I kept our color palette pretty simple.  Wood, glass, this chalk runner, and green moss.  I just find that there's already so much going on in the space, so I used a lot of neutrals with pops of color here and there.  

 I also wanted to make sure that our disposables were not only beautiful, but compostable, so ordered thesethesethese, and these.

We used this to add a little sparkle...on the excavation tools, on the walls to tape up the dinosaur pictures, and little tassels on the maps.   I found the world maps at Paper Source - and purchased this one and this one.  I hung one on a bulletin board, and had the other one spray mounted onto foam core at Ben Franklin.  I used red embroidery thread to visually link Seattle and Mongolia, and added that little bit of sparkle from the washi tape.     

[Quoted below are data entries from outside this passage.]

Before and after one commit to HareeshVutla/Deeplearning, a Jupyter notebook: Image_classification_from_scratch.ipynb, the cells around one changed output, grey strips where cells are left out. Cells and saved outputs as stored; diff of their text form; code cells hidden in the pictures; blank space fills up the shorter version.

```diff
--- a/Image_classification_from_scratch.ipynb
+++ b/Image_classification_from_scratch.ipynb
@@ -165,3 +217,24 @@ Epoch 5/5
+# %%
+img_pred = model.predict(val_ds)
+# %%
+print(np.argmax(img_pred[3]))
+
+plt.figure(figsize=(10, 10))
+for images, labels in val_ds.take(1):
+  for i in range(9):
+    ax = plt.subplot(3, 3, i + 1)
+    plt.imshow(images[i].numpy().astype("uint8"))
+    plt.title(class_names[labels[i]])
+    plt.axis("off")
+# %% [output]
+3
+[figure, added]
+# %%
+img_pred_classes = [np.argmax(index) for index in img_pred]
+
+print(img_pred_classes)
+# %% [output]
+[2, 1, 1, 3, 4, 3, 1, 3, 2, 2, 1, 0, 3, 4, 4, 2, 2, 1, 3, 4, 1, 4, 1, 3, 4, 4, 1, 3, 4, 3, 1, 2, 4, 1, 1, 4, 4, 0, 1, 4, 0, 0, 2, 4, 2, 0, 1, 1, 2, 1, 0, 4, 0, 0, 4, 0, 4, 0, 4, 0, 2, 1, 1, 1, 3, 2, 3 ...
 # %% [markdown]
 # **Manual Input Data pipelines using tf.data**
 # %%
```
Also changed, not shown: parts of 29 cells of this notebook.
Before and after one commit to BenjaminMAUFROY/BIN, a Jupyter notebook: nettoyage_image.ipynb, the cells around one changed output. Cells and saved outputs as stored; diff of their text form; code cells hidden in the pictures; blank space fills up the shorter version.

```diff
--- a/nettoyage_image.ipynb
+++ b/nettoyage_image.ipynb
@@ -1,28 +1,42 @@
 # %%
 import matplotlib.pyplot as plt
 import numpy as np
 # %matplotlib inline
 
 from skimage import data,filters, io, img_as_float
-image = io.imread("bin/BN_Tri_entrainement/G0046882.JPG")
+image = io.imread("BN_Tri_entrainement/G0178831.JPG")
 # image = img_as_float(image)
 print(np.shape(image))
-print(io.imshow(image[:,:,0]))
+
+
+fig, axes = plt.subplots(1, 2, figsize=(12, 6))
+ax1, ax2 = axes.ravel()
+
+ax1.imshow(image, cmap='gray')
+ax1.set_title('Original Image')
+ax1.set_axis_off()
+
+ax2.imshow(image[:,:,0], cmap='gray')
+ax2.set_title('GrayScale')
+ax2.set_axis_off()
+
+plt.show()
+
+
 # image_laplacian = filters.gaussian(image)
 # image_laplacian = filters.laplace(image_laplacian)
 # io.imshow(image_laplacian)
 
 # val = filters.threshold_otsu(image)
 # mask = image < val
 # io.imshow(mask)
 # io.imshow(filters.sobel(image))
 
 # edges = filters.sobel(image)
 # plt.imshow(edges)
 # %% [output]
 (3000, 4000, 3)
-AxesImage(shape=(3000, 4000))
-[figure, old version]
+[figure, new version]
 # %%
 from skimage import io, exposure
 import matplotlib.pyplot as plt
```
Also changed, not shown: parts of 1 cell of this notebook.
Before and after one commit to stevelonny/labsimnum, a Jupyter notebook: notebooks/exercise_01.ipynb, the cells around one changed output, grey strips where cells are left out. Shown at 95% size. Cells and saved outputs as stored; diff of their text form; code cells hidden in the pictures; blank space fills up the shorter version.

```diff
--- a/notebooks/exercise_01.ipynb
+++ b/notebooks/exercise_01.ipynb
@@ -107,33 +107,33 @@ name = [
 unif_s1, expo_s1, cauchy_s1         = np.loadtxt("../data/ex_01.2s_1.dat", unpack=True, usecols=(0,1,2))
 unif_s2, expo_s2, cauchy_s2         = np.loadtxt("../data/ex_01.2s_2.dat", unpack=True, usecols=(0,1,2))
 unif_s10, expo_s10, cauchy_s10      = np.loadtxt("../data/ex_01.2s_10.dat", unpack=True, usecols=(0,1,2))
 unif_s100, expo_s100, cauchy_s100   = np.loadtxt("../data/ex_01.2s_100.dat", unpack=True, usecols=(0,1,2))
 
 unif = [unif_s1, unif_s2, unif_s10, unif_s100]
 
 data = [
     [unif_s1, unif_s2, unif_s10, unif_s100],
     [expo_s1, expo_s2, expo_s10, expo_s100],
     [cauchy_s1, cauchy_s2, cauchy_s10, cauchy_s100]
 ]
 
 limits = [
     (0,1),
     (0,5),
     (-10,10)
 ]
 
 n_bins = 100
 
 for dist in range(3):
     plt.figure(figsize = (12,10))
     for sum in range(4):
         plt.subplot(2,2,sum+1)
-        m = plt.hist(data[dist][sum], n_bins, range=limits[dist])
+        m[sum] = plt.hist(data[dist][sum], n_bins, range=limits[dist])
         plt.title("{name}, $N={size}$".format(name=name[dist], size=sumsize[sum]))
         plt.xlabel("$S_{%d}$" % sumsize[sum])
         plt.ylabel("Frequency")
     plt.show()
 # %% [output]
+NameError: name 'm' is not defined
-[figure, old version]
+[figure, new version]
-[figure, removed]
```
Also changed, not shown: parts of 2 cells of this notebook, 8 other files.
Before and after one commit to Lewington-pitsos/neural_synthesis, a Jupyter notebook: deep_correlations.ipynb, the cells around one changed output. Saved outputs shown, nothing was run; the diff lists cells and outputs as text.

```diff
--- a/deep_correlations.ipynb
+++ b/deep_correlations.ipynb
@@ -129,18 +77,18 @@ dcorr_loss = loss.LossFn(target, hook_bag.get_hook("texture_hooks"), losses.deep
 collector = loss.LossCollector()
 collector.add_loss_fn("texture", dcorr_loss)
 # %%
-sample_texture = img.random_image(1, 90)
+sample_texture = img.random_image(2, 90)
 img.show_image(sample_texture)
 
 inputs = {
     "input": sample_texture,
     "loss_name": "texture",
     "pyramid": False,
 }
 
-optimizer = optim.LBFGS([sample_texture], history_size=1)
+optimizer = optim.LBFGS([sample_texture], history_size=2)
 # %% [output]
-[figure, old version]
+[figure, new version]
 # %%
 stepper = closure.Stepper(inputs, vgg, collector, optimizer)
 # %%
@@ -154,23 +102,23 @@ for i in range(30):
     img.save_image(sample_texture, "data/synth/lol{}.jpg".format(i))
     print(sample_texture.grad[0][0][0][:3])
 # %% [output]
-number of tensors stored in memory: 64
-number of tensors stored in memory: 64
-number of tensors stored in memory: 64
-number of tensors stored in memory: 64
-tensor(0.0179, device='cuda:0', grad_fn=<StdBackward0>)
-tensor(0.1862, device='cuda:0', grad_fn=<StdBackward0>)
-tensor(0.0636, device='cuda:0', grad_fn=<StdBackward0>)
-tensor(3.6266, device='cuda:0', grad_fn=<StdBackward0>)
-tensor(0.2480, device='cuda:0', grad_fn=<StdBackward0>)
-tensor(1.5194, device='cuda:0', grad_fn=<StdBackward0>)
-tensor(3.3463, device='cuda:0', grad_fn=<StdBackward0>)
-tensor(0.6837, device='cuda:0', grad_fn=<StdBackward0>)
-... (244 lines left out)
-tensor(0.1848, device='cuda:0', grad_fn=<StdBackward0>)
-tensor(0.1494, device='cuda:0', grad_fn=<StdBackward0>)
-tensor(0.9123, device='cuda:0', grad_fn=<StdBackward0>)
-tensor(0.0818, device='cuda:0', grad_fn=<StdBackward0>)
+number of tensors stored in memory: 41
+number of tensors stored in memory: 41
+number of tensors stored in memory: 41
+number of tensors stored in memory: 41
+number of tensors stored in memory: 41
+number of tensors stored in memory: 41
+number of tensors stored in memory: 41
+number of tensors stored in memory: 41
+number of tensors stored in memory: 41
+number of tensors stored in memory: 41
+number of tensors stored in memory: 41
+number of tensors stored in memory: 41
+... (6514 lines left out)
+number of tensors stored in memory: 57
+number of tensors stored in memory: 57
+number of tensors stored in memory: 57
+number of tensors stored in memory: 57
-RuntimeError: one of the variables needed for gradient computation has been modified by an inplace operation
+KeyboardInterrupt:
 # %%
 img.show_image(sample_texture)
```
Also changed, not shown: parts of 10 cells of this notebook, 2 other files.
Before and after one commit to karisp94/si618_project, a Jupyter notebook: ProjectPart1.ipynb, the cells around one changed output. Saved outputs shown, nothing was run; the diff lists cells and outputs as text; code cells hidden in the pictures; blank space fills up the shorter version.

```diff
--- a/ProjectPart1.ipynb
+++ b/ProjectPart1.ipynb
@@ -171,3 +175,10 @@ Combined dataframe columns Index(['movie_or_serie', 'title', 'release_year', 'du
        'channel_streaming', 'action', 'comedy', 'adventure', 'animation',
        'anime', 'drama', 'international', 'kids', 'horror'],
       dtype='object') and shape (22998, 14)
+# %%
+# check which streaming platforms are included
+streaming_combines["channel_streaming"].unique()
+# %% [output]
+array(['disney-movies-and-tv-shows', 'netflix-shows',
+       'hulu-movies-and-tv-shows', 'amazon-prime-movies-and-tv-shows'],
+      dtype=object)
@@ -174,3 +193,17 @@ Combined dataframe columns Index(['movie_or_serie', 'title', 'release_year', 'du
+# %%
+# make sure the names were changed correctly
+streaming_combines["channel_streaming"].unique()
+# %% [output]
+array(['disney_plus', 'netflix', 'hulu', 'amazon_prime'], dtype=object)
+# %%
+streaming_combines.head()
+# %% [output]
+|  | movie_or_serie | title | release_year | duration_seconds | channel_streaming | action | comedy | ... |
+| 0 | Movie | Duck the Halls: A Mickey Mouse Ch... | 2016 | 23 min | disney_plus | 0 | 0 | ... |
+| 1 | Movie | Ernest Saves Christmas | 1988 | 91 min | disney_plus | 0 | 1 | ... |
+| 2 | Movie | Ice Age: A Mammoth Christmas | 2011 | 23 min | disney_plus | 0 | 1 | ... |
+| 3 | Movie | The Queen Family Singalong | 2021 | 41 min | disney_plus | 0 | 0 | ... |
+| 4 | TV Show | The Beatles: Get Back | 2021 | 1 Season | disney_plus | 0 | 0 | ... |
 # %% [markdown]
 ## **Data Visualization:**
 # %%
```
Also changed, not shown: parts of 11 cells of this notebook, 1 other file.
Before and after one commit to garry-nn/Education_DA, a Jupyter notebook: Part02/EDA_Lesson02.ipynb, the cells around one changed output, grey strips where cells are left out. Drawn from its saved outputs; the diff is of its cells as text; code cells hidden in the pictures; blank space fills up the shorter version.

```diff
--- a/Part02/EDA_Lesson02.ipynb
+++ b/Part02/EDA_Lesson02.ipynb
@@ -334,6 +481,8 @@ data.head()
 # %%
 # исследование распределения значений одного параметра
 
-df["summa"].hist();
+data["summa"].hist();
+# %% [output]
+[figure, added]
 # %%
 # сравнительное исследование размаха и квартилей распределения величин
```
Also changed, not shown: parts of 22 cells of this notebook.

B's favorite color is white, which is why we had several white pieces throughout the space.  I grabbed a bunch of dinosaurs that we've collected over the years from those robotic arm games, and had them spray painted white.  I also ordered these, but left them natural.  We made party hats for the dinos out of little cupcake liners and the cutest felt poms.  

They ended up in terrariums, nestled in between all the goodies on the buffet table, and sprinkled throughout the space.  

Guests left with a snack bag for the car ride (it's always hard to get them to eat during a party), tote bag, their fossil specimen in a mason jar, the flashlight from the scavenger hunt, and their dinosaur necklace.  

They also left with a little gag gift from the birthday boy.  B is totally into snakes...so we handed out these little muslin bags with a snake stuffed inside!    

Thanks to our wonderful team, I was actually able to enjoy B's party.  They helped me pull it all together in about two weeks.  They ran the activities and kept us on schedule.  I got to spend some precious time with B during the party and visit with our friends, all with ease, knowing that everything would be taken care of.  The entire day, from set up to break down, went so smoothly.  

This party was a complete labor of love.  It was so much fun to plan.  And knowing B and his friends had a blast made it all worthwhile.  This little nugget as he was falling asleep didn't hurt either.  <heart melt>

I will never forget this day. Not ever.

Photos by Angie at One Thousand Words Photography.  

Note:  This is NOT a sponsored post.